Back in 1937 Ronald Coase asked a question fundamental to the economics of organizations — why are there firms? Then in 1960 he pointed out that externalities stem from the reciprocity of the relationship between harmer and harmee, and that the failure to negotiate and enforce contracts is fundamental to the persistence of “externalities.” As he says in his essay in “The Nature of the Firm: Influence“:
Transaction costs were used in the one case to show that if they are not included in the analysis, the firm has no purpose, while in the other I showed, as I thought, that if transaction costs were not introduced into the analysis, for the range of problems considered, the law had no purpose (62).
For these seminal contributions he picked up the Nobel Prize in Economics in 1991 and shortly thereafter helped found — along with Douglass North — the International Society for the New Institutional Economics.
Now, in 2011, he asks the questions, how and why did China go capitalist? And here comes the book later this month.
China’s road to capitalism was forged by two movements. One was orchestrated by Beijing; its self-proclaimed goal being to turn China into a “modern, powerful socialist country.” The other, more important, one was the gross product of what we like to call “marginal revolutions.” It involved a concatenation of grass-roots movements and local initiatives.

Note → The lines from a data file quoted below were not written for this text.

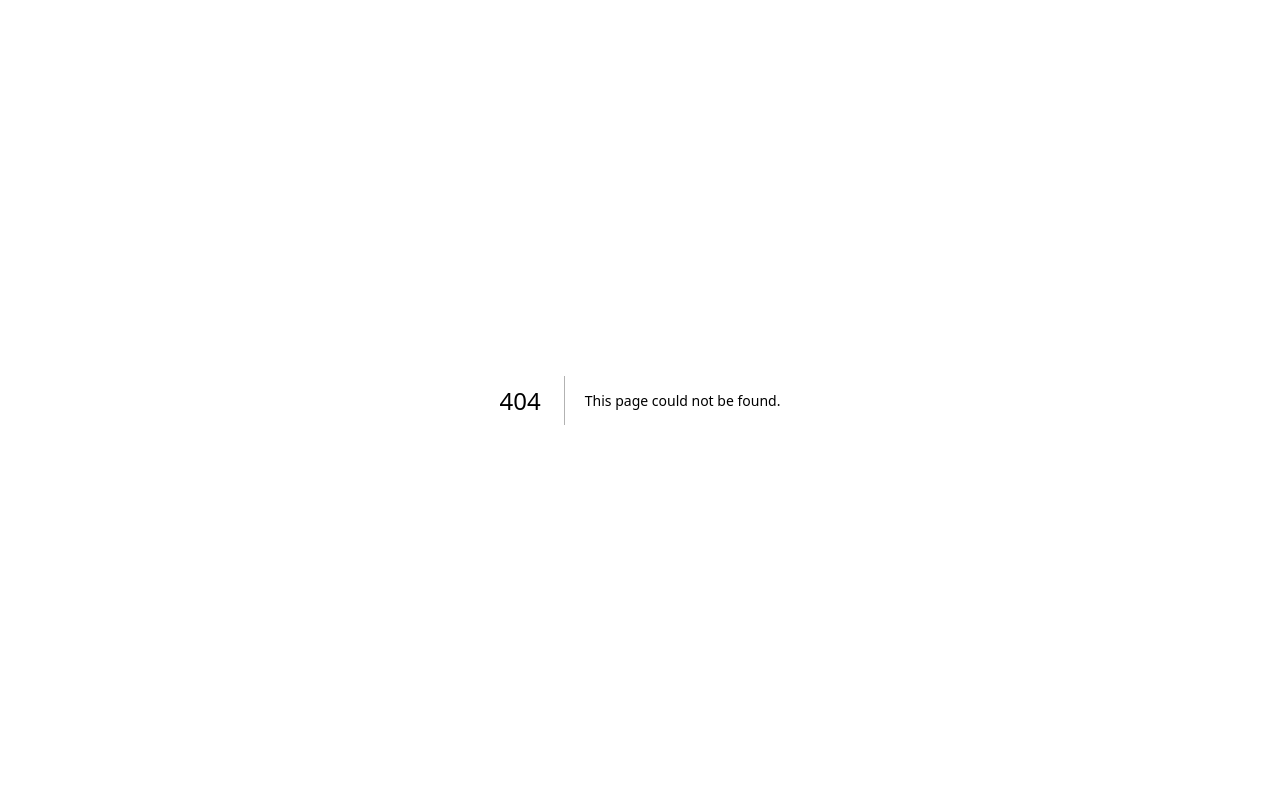
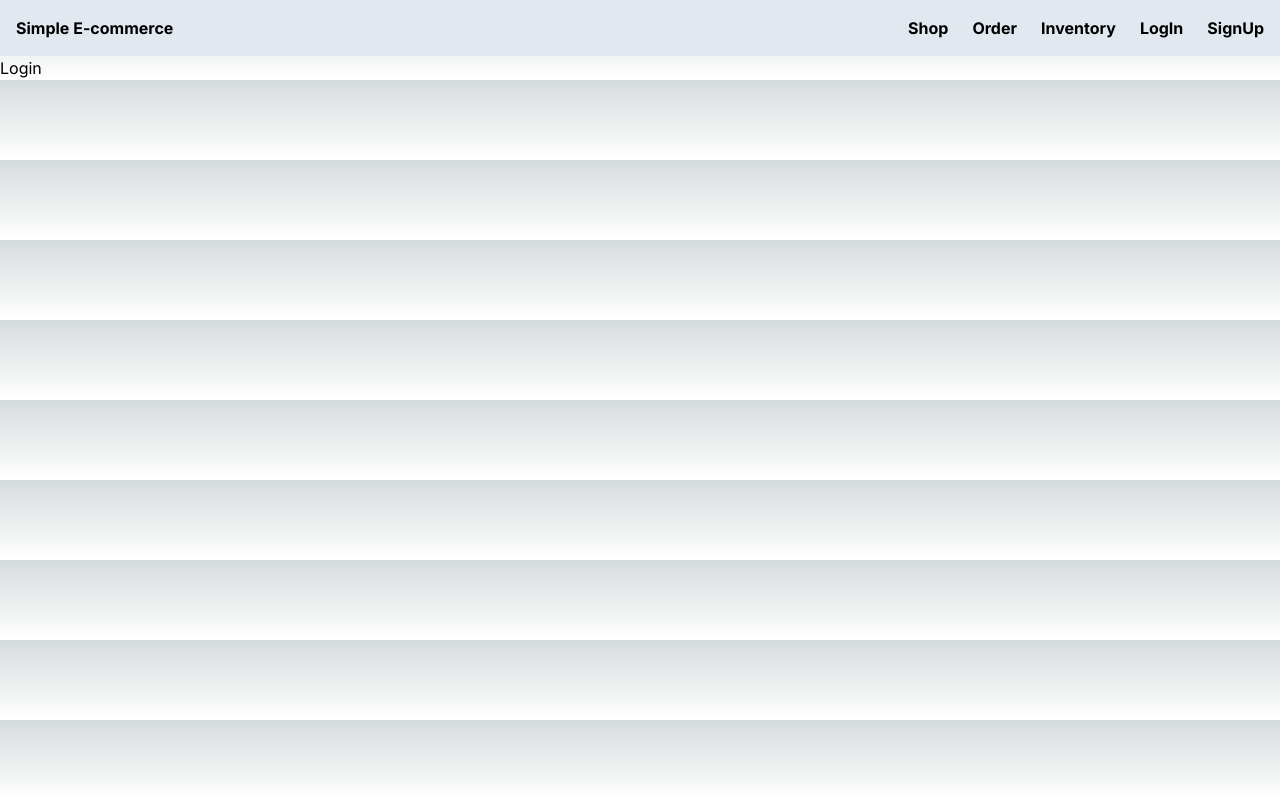
Before and after one commit to Minhaj-Rabby/ideeza-task, a Next.js app: page /login in a window 1280 px wide. Before the commit this address had no page. Built offline with nearby package versions, Linux system fonts and the light colour scheme.

Commit message:
Header Added

```diff
--- /dev/null
+++ b/src/app/Header.tsx
@@ -0,0 +1,26 @@
+'use client'
+import Link from 'next/link';
+
+const Header = () => {
+
+    return (
+        <nav className='flex justify-between p-4 bg-slate-200 text-black font-bold'>
+            <Link href="/">Simple E-commerce</Link>
+            <div className='flex'>
+                <Link href="/">Shop</Link>
+                <Link href="/orders" className='mx-6'>Order</Link>
+                <Link href="/inventory" className='mr-6'>Inventory</Link>
+
+                <div>
+                    <Link href="/login" className='mr-6'>LogIn</Link>
+                    <Link href="/signup">SignUp</Link>
+                </div>
+
+
+            </div>
+
+        </nav>
+    )
+}
+
+export default Header
--- a/src/app/layout.tsx
+++ b/src/app/layout.tsx
@@ -1,6 +1,7 @@
 import type { Metadata } from 'next'
 import { Inter } from 'next/font/google'
 import './globals.css'
+import Header from './Header'
 
 const inter = Inter({ subsets: ['latin'] })
 
@@ -16,7 +17,11 @@ export default function RootLayout({
 }) {
   return (
     <html lang="en">
-      <body className={inter.className}>{children}</body>
+
+      <body className={inter.className}>
+      <Header></Header>
+        {children}
+        </body>
     </html>
   )
 }
--- /dev/null
+++ b/src/app/login/page.tsx
@@ -0,0 +1,11 @@
+import React from 'react'
+
+const LogIn = () => {
+  return (
+    <div>
+      <h2>Login</h2>
+    </div>
+  )
+}
+
+export default LogIn
--- /dev/null
+++ b/src/app/signup/page.tsx
@@ -0,0 +1,11 @@
+import React from 'react'
+
+const SignUp = () => {
+  return (
+    <div>
+      <h2>SignUP</h2>
+    </div>
+  )
+}
+
+export default SignUp;
```
Also changed, not shown: src/app/Footer.tsx (added).
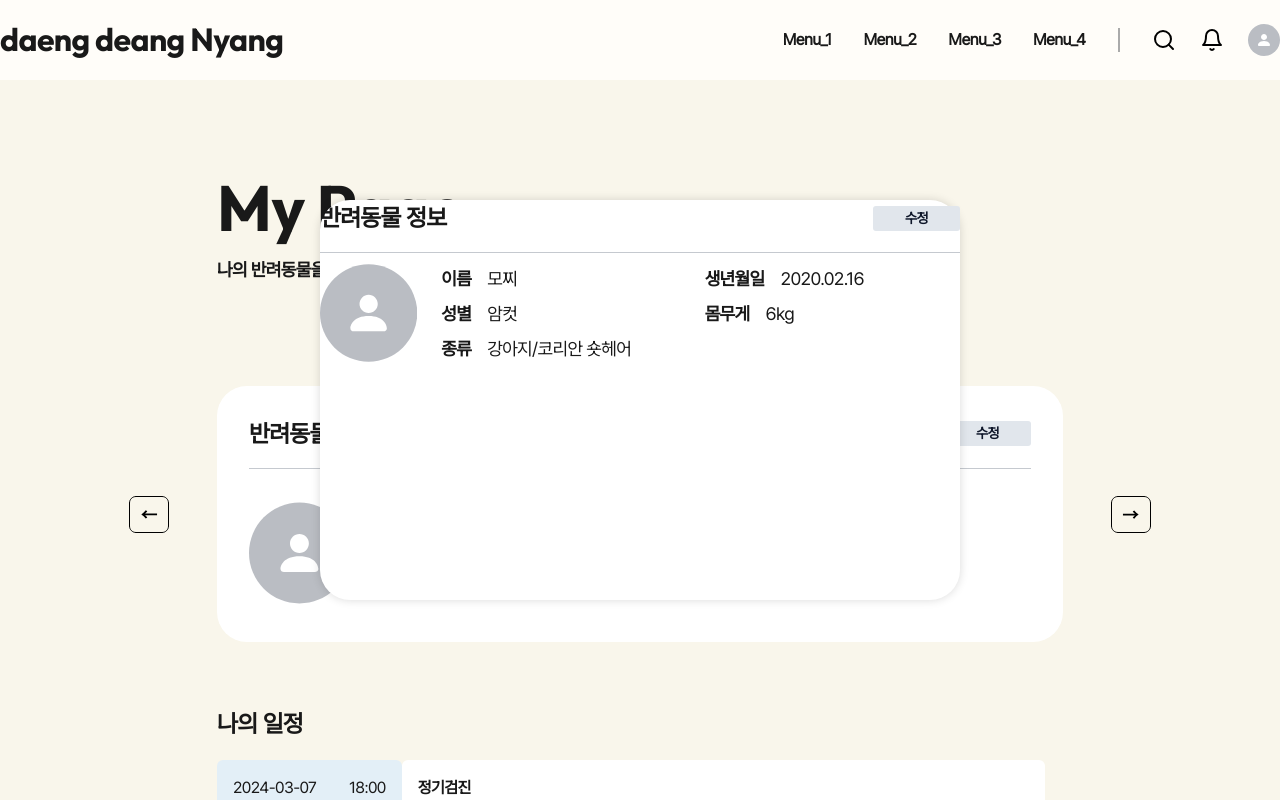
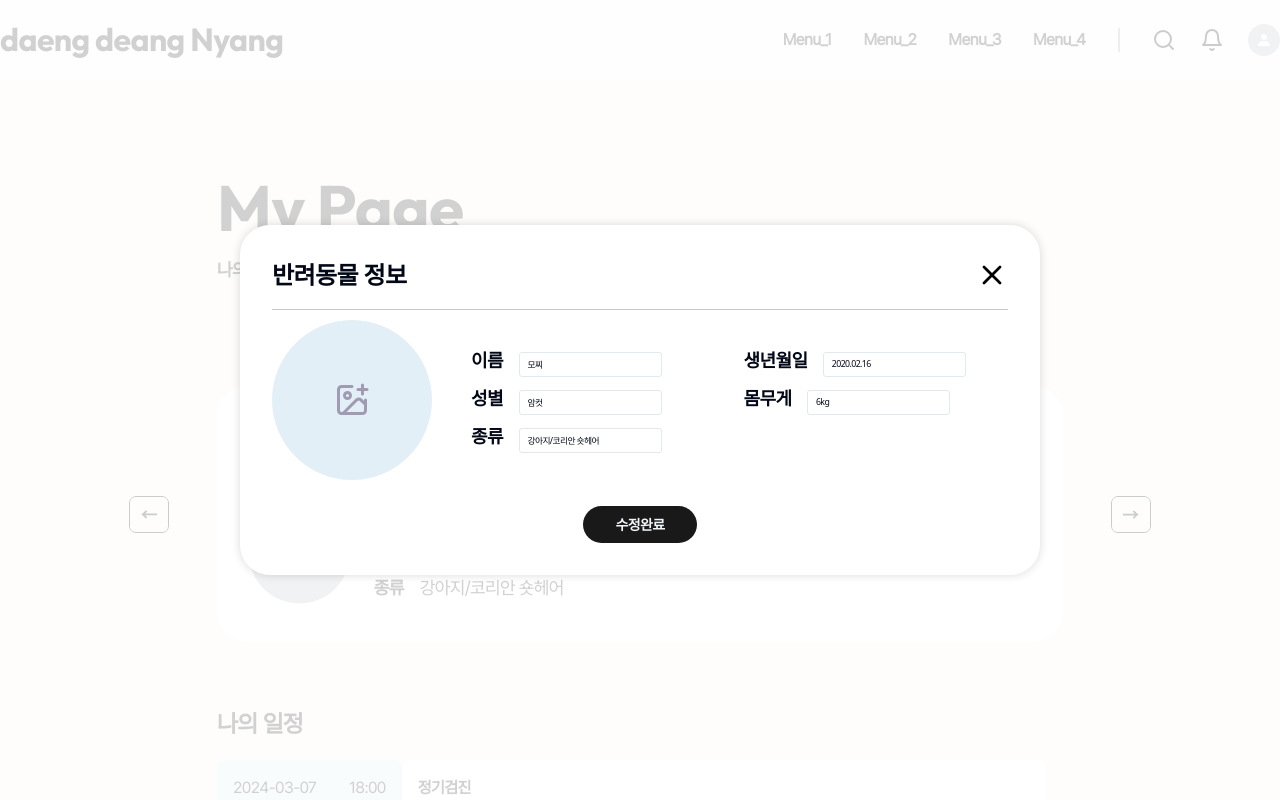
Before and after one commit to LeeDongTak/daeng-daeng-nyang, a Next.js app: page /profile in a window 1280 px wide. Both pictures are taken after a click on the button "수정". Shown: the top 800 px of the page. Built offline with nearby package versions, Linux system fonts and the light colour scheme.

Commit message:
🎉update: 수정모달 제작 완료
반려동물 정보를 수정할 수 잇는 모달을 만들었습니다.

```diff
--- a/src/components/profile/Profile.tsx
+++ b/src/components/profile/Profile.tsx
@@ -1,7 +1,6 @@
 import { cn } from '@/lib/utils';
 import MyGallery from './my-gallery/MyGallery';
 import PetList from './pet-list/PetList';
-import PetUpdateModal from './pet-update-modal/PetUpdateModal';
 import ProfileTitle from './profile-title/ProfileTitle';
 import Schedule from './schedule/Schedule';
 
@@ -17,7 +16,6 @@ const Profile = () => {
         <PetList />
         <Schedule />
         <MyGallery />
-        <PetUpdateModal />
       </div>
     </div>
   );
--- a/src/components/profile/pet-list/PetLstItem.tsx
+++ b/src/components/profile/pet-list/PetLstItem.tsx
@@ -1,15 +1,22 @@
 import Title from '@/components/common/Title';
 import { Button } from '@/components/ui/button';
+import { useModal } from '@/hooks/client/ui/useModal';
 import { cn } from '@/lib/utils';
 import Avatar from '../../../../public/icons/avatar.svg';
+import PetUpdateModal from '../pet-update-modal/PetUpdateModal';
 
 const PetLstItem = () => {
+  const { DaengModal } = useModal();
   const PET_INFO_GROUP = {
     name: ['이름', '모찌'],
     birthDate: ['생년월일', '2020.02.16'],
     gender: ['성별', '암컷'],
     weight: ['몸무게', '6kg'],
     breed: ['종류', '강아지/코리안 숏헤어'],
+  };
+
+  const clickPetInfoUpdateHandler = () => {
+    DaengModal.fire(<PetUpdateModal petId={'1'} />);
   };
 
   return (
@@ -24,7 +31,7 @@ const PetLstItem = () => {
         )}
       >
         <Title level={5} className="text-[2.4rem] h-auto m-0 font-[600]" text="반려동물 정보" />
-        <Button type="button" variant={'update'} text="수정" />
+        <Button type="button" variant={'update'} text="수정" onClick={clickPetInfoUpdateHandler} />
       </div>
       <div className={cn('flex justify-start items-center w-[100%] gap-[2.4rem]')}>
         <div className={cn('w-[12rem] h-[12rem] rounded-[50%]')}>
--- a/src/components/profile/pet-update-modal/PetUpdateModal.tsx
+++ b/src/components/profile/pet-update-modal/PetUpdateModal.tsx
@@ -1,22 +1,39 @@
 import Title from '@/components/common/Title';
+import LayoutForm from '@/components/common/form/form-layout/LayoutForm';
+import FileController from '@/components/common/form/input-file/FileController';
+import CustomInput from '@/components/common/form/input-text/CustomInput';
+import FileInput from '@/components/regist-pet/pet-form/fileInput/FileInput';
+import PreviewImage from '@/components/regist-pet/preview-image/PreviewImage';
 import { Button } from '@/components/ui/button';
+import useModalCloseHandler from '@/hooks/client/useModalCloseHandler';
 import { cn } from '@/lib/utils';
-import Avatar from '../../../../public/icons/avatar.svg';
+import { Fragment } from 'react';
+import { useForm } from 'react-hook-form';
+import X from '../../../../public/icons/x.svg';
 
-const PetUpdateModal = () => {
-  const PET_INFO_GROUP = {
-    name: ['이름', '모찌'],
-    birthDate: ['생년월일', '2020.02.16'],
-    gender: ['성별', '암컷'],
-    weight: ['몸무게', '6kg'],
-    breed: ['종류', '강아지/코리안 숏헤어'],
+const PetUpdateModal = ({ modalId, petId }: { modalId?: string; petId: string }) => {
+  const { clickModalCloseHandler } = useModalCloseHandler();
+  const PET_INFO_TITLE_GROUP = [['이름'], '생년월일', '성별', '몸무게', '종류'];
+  const PET_INFO_VALUE_GROUP = {
+    name: '모찌',
+    birthDate: '2020.02.16',
+    gender: '암컷',
+    weight: '6kg',
+    breed: '강아지/코리안 숏헤어',
   };
+  const form = useForm({
+    defaultValues: PET_INFO_VALUE_GROUP,
+  });
+
+  const submitHandler = data => {};
   return (
+    <LayoutForm form={form}>
+      <form onSubmit={form.handleSubmit(submitHandler)}>
         <div
           className={cn(
-        `fixed z-[500] top-[calc(50%-25%)] left-[calc(50%-25%)] w-[50%] h-[50%]
-         bg-white shadow-[0_0_1rem_0_rgba(0,0,0,0.15)]
-         rounded-[3rem]`,
+            `fixed z-[500] top-[50%] left-[calc(50%-400px)] translate-y-[-50%] w-[80rem] h-[auto]
+          bg-white shadow-[0_0_1rem_0_rgba(0,0,0,0.15)]  rounded-[3rem] p-[3.2rem]
+            flex flex-col gap-[1rem]`,
           )}
         >
           <div
@@ -25,24 +42,49 @@ const PetUpdateModal = () => {
             )}
           >
             <Title level={5} className="text-[2.4rem] h-auto m-0 font-[600]" text="반려동물 정보" />
-        <Button type="button" variant={'update'} text="수정" />
+            <span className={cn('cursor-pointer group ')} onClick={() => clickModalCloseHandler(modalId)}>
+              <span
+                className={cn(
+                  'cursor-pointer group-hover:[&_path]:stroke-[#ccc] group-hover:[&_path]:transition group-hover:[&_path]:duration-200',
+                )}
+              >
+                <X width={'3.2rem'} height={'3.2rem'} />
+              </span>
+            </span>
           </div>
           <div className={cn('flex justify-start items-center w-[100%] gap-[2.4rem]')}>
-        <div className={cn('w-[12rem] h-[12rem] rounded-[50%]')}>
-          <Avatar width={'100%'} height={'100%'} />
+            <div className={cn('w-[24rem] h-auto')}>
+              <FileController
+                name="file"
+                control={form.control}
+                render={({ base64, register, remove, select, ...props }) => (
+                  <Fragment>
+                    <PreviewImage remove={remove} base64={base64} />
+                    <FileInput register={register} />
+                  </Fragment>
+                )}
+              />
+              {/* <Avatar width={'100%'} height={'100%'} /> */}
             </div>
-        <div className={cn('flex flex-wrap justify-start items-start w-[100%] text-[1.8rem] font-[400] gap-[0.8rem]')}>
-          {Object.values(PET_INFO_GROUP).map(item => {
+            <div
+              className={cn('flex flex-wrap justify-start items-start w-[100%] text-[1.8rem] font-[400] gap-[0.8rem]')}
+            >
+              {Object.values(PET_INFO_VALUE_GROUP).map((item, index) => {
                 return (
-              <div className={cn('w-[calc(50%-0.4rem)]')} key={item[0]}>
-                <span className={cn('font-[600] mr-[1.6rem]')}>{item[0]}</span>
-                <span>{item[1]}</span>
+                  <div className={cn('flex w-[calc(50%-0.4rem)]')} key={Object.keys(PET_INFO_VALUE_GROUP)[index]}>
+                    <span className={cn('font-[600] mr-[1.6rem]')}>{PET_INFO_TITLE_GROUP[index]}</span>
+                    <CustomInput control={form.control} name={Object.keys(PET_INFO_VALUE_GROUP)[index]} label=" " />
                   </div>
                 );
               })}
             </div>
           </div>
+          <div className={cn('flex justify-center items-center w-[100%] pt-[1.6rem]')}>
+            <Button type="submit" variant="modal" size="modal" text="수정완료" />
           </div>
+        </div>
+      </form>
+    </LayoutForm>
   );
 };
 
--- a/src/hooks/client/useModalCloseHandler.ts
+++ b/src/hooks/client/useModalCloseHandler.ts
@@ -10,10 +10,11 @@ const useModalCloseHandler = () => {
    * <button onclick={()=>{clickModalCloseHandler(modalId)}} />
    * @param modalId
    */
-  const clickModalCloseHandler = (modalId: string) => {
+  const clickModalCloseHandler = (modalId?: string) => {
     DaengModal.hide(modalId ?? '');
-  }
- return {clickModalCloseHandler}
+  };
+
+ return { clickModalCloseHandler };
 }
 
-export default useModalCloseHandler
+export default useModalCloseHandler;
```
Lines whose indentation alone changed are shown as unchanged.
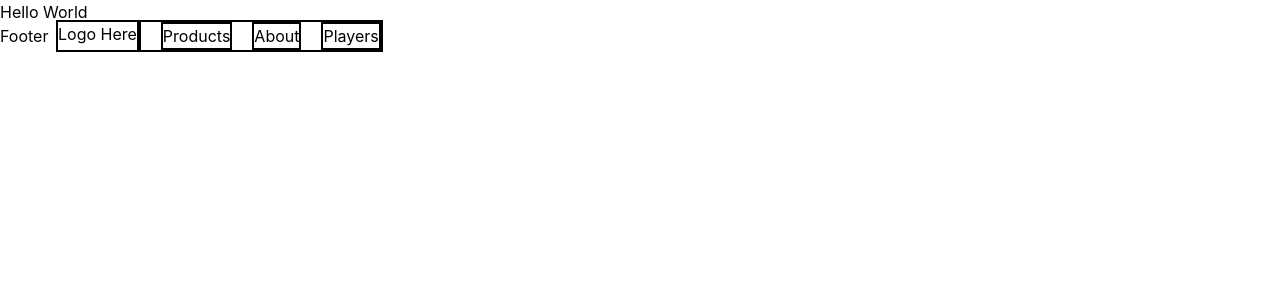
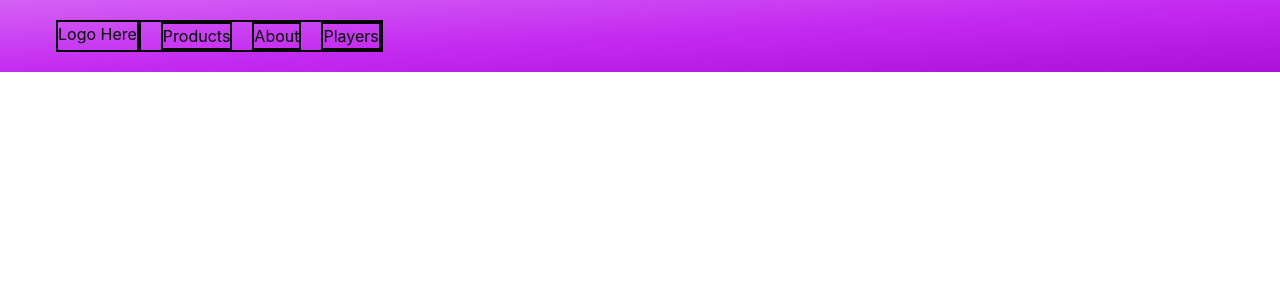
Before and after one commit to liucidity/gamer-gear, a Next.js app: page / in a window 1280 px wide. Shown: the top 300 px of the page. Built offline with nearby package versions, Linux system fonts and the light colour scheme; what prettier-plugin-tailwindcss would draw is missing.

Commit message:
style: add monochromatic purples

```diff
--- a/tailwind.config.js
+++ b/tailwind.config.js
@@ -8,7 +8,9 @@ module.exports = {
     extend: {
       colors: {
         "off-white": "#FEFEFE",
-        "purple-main": "#c42bf0"
+        "purple-main": "#c42bf0",
+        "purple-light": "#D461F4",
+        "purple-dark": "#AC0FD9"
       }
     },
   },
```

There’s a lot of New Institutional Economics work on China, by some very heavy hitters.